- To do: Write every entry out again exactly, please, and skip the pictures.

─── Material provided

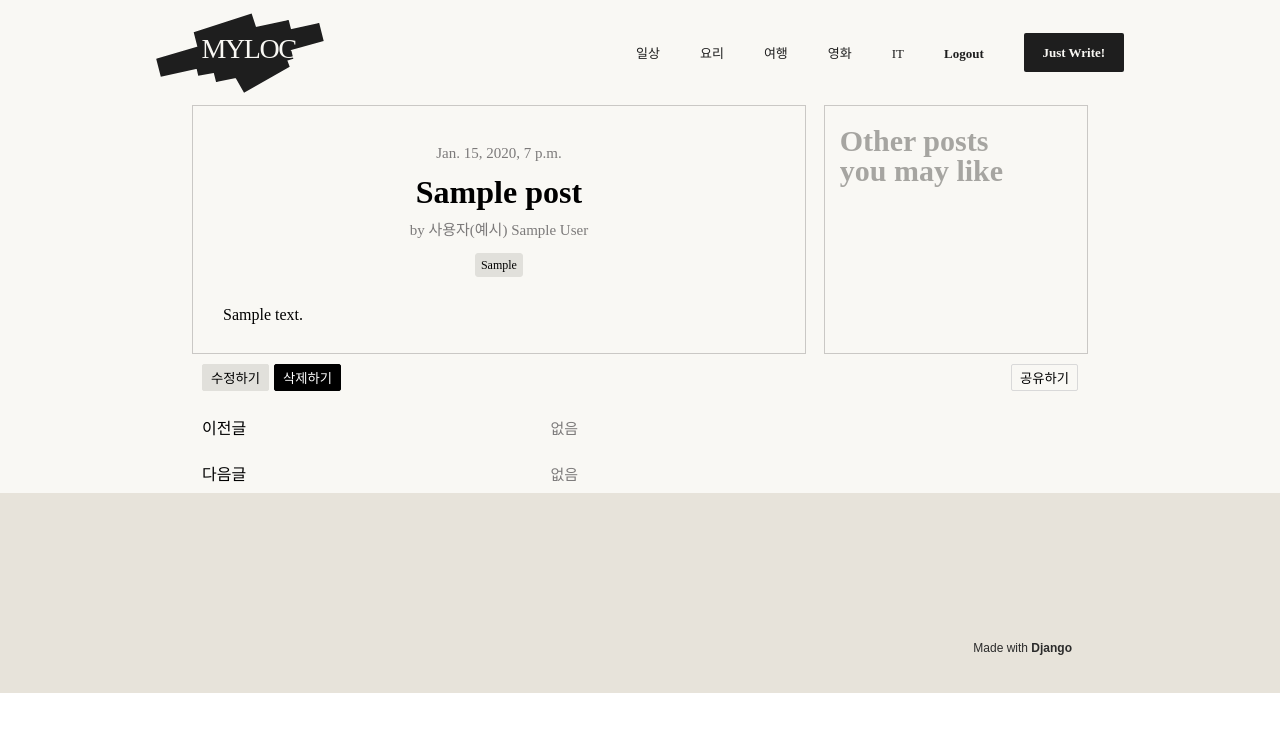
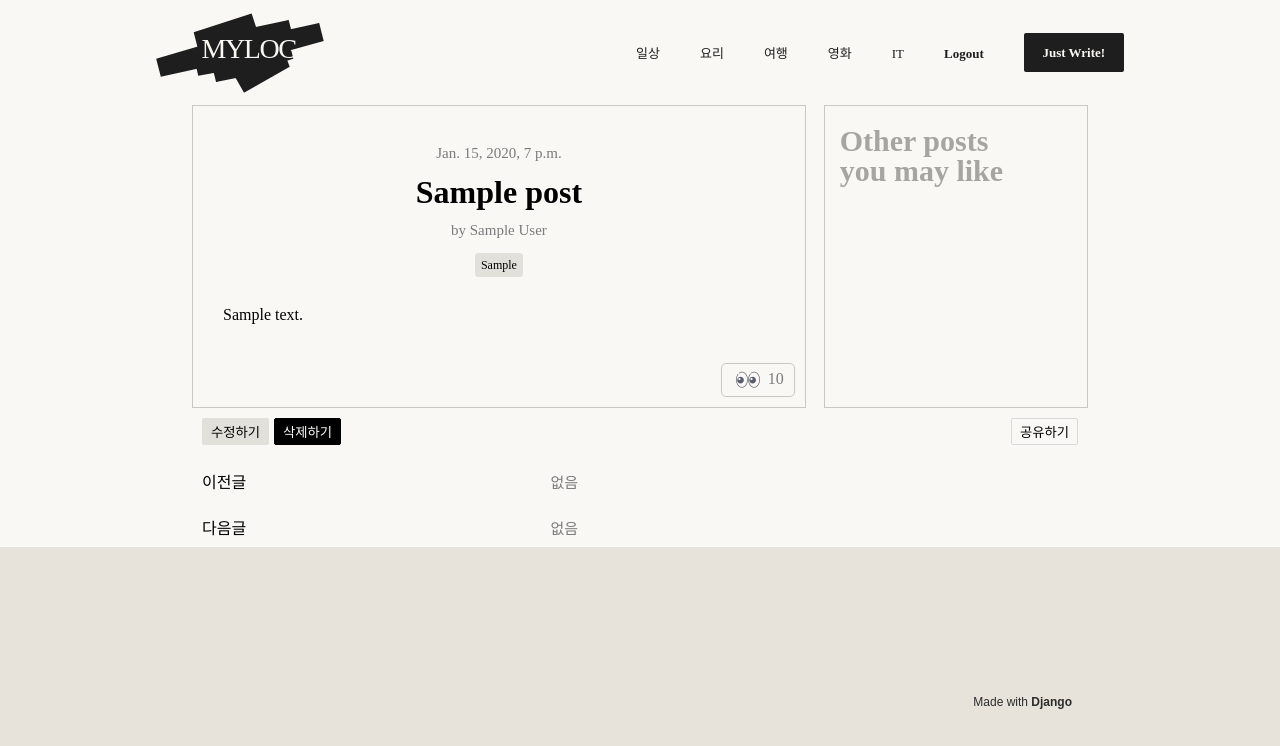
Before and after one commit to Ethanall94/AnimalFarm, a Django app: page /board/ in a window 1280 px wide. Shown: the top 746 px of the page. Run offline with Django 4.2, Linux system fonts and the light colour scheme; tables that the repository leaves empty hold one stand-in row (values such as "Sample post"); parts of the project's set-up code (start-up, migrations or seed data) failed here and were passed over; some web fonts are replaced.

Commit message:
feat: board.html viewsInfo 추가

```diff
--- a/blog_project/blog_app/static/css/board.css
+++ b/blog_project/blog_app/static/css/board.css
@@ -294,3 +294,19 @@
     text-decoration: none;
     font-size: 17px;
 }
+
+/* views info 추가 */
+.viewsInfo {
+    float: right;
+    border: 1px solid #CAC8C5;
+    border-radius: 5px;
+    padding: 0px 10px;
+    margin: 10px;
+    color: #7c7a7a;
+}
+
+.views img {
+    vertical-align: middle;
+    width: 32px;
+    height: 32px;
+}
--- a/blog_project/blog_app/templates/board.html
+++ b/blog_project/blog_app/templates/board.html
@@ -29,16 +29,24 @@
                             {{ main_post.title }}
                         </div>
                         <div id="rectUser">
-                            by 사용자(예시) {{ main_post.author_id }}
+                            {% if not main_post.author_id %}
+                            by 이름 없는 사용자
+                            {% else %}
+                            by {{ main_post.author_id }}
+                            {% endif %}
                         </div>
                         <div id="rectTopic">
                             {{ main_post.topic }}
-
                         </div>
                     </div>
                     <div class="rectMain">
-
                         {{ main_post.content|safe }}
+                    </div>
+                    <div class="views">
+                        <div class="viewsInfo">
+                            <img src="{% static 'img/eyes.png' %}" alt="">
+                            {{ main_post.views }}
+                        </div>
                     </div>
                 </div>
                 <div class="subRectangle">
```
Also changed, not shown: blog_project/blog_app/static/img/eyes.png (added).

──────

- Written solution:
Before and after one commit to Ethanall94/AnimalFarm, a Django app: page /board/ in a window 1280 px wide. Shown: the top 746 px of the page. Run offline with Django 4.2, Linux system fonts and the light colour scheme; tables that the repository leaves empty hold one stand-in row (values such as "Sample post"); parts of the project's set-up code (start-up, migrations or seed data) failed here and were passed over; some web fonts are replaced.

Commit message:
feat: board.html viewsInfo 추가

```diff
--- a/blog_project/blog_app/static/css/board.css
+++ b/blog_project/blog_app/static/css/board.css
@@ -294,3 +294,19 @@
     text-decoration: none;
     font-size: 17px;
 }
+
+/* views info 추가 */
+.viewsInfo {
+    float: right;
+    border: 1px solid #CAC8C5;
+    border-radius: 5px;
+    padding: 0px 10px;
+    margin: 10px;
+    color: #7c7a7a;
+}
+
+.views img {
+    vertical-align: middle;
+    width: 32px;
+    height: 32px;
+}
--- a/blog_project/blog_app/templates/board.html
+++ b/blog_project/blog_app/templates/board.html
@@ -29,16 +29,24 @@
                             {{ main_post.title }}
                         </div>
                         <div id="rectUser">
-                            by 사용자(예시) {{ main_post.author_id }}
+                            {% if not main_post.author_id %}
+                            by 이름 없는 사용자
+                            {% else %}
+                            by {{ main_post.author_id }}
+                            {% endif %}
                         </div>
                         <div id="rectTopic">
                             {{ main_post.topic }}
-
                         </div>
                     </div>
                     <div class="rectMain">
-
                         {{ main_post.content|safe }}
+                    </div>
+                    <div class="views">
+                        <div class="viewsInfo">
+                            <img src="{% static 'img/eyes.png' %}" alt="">
+                            {{ main_post.views }}
+                        </div>
                     </div>
                 </div>
                 <div class="subRectangle">
```
Also changed, not shown: blog_project/blog_app/static/img/eyes.png (added).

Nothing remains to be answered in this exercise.